“They are ingenious and make me so mad,” my wife’s friend lamented. “There are places you can report them, but it is very hard to catch them.”
So my wife did not bother reporting her case.
This scam is so often successful because family members have a powerful urge to help another family member in trouble.
A sports columnist for the San Francisco Chronicle used a stogy academic word, iteration, in the first paragraph of her column. I read no farther.
I sent her an email saying it is not a word used by sports writers with grace, simplicity and class. Instead of emailing back her disagreement, she emailed this insulting reply: “What kind of third-rate college did you go to?”
The other day in an Associated Press soccer story I read that a team “replicated” an earlier victory. Replicated means the same as iteration. Repeat or repeating in both instances would be far better words to use.
Another example of lack of class: a Reno editor, with whom I frequently exchanged emails about possible cover stories, sent his rejection of my recent article on the late Justice Scalia via an email from his sub-editor.
I wrote to the sports editor of the Reno Gazette-Journal suggesting that I was probably the only one of his readers who noticed or cared that the daily listing of sports events on TV was eliminated. I explained that I had cut out the listings for decades.
He wrote back that I wasn’t the only one. Fifty other people sent him emails missing the listings. Under such pressure, the publisher of the paper restored the item. Sometimes publishers do listen to complaints of readers.

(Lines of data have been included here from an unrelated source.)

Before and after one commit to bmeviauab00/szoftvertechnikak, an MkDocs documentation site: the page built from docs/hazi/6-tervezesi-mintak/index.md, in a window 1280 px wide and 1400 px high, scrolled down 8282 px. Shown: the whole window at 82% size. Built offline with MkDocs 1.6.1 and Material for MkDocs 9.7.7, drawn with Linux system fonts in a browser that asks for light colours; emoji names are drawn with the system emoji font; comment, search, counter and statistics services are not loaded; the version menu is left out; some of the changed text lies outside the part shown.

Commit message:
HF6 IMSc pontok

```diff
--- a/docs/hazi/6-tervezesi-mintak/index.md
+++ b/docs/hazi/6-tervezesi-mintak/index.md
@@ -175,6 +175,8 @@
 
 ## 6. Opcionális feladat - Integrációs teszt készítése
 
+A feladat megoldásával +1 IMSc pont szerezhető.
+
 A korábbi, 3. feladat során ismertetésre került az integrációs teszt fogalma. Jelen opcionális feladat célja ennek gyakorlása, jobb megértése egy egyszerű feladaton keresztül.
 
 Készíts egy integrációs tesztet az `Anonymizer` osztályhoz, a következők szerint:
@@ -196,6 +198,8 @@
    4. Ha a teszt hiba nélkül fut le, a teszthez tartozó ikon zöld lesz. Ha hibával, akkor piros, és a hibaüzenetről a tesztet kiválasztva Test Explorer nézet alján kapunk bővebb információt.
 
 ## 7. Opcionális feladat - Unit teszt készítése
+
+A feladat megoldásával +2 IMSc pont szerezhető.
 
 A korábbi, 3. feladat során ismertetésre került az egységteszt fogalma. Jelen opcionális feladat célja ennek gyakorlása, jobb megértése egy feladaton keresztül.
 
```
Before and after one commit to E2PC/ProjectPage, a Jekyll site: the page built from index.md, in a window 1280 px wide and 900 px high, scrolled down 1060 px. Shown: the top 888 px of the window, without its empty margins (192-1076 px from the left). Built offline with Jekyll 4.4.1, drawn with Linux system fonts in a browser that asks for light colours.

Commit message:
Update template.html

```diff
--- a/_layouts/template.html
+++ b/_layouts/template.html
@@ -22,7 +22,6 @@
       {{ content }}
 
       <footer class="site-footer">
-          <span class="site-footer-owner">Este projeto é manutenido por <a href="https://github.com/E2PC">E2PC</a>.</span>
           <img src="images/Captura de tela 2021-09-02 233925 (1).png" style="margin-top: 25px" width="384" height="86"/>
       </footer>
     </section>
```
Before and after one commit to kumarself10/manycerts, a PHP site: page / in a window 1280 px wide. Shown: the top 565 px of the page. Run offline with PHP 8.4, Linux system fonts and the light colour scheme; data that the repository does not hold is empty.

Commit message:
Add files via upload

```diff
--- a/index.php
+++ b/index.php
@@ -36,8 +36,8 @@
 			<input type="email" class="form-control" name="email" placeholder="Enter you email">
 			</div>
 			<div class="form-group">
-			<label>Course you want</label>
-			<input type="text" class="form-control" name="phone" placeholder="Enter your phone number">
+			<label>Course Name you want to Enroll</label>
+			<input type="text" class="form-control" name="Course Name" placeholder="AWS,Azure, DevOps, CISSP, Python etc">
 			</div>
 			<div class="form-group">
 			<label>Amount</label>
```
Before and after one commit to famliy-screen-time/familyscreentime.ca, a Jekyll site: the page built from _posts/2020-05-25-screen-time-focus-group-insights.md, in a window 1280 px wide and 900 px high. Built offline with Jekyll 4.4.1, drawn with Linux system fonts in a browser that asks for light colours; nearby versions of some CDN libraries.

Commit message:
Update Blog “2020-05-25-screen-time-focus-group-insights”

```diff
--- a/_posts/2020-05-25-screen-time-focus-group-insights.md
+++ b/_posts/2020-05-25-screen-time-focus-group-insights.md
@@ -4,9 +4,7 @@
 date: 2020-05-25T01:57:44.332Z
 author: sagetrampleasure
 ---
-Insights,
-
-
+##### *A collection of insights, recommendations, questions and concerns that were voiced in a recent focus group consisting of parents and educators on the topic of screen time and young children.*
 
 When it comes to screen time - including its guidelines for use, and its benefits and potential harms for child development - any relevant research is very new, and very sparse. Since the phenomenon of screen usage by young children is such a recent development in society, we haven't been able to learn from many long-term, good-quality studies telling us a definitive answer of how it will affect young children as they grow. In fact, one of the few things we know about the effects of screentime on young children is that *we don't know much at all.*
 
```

Jake Highton is an emeritus journalism professor at the University of Nevada, Reno. (firstname.lastname@example.org)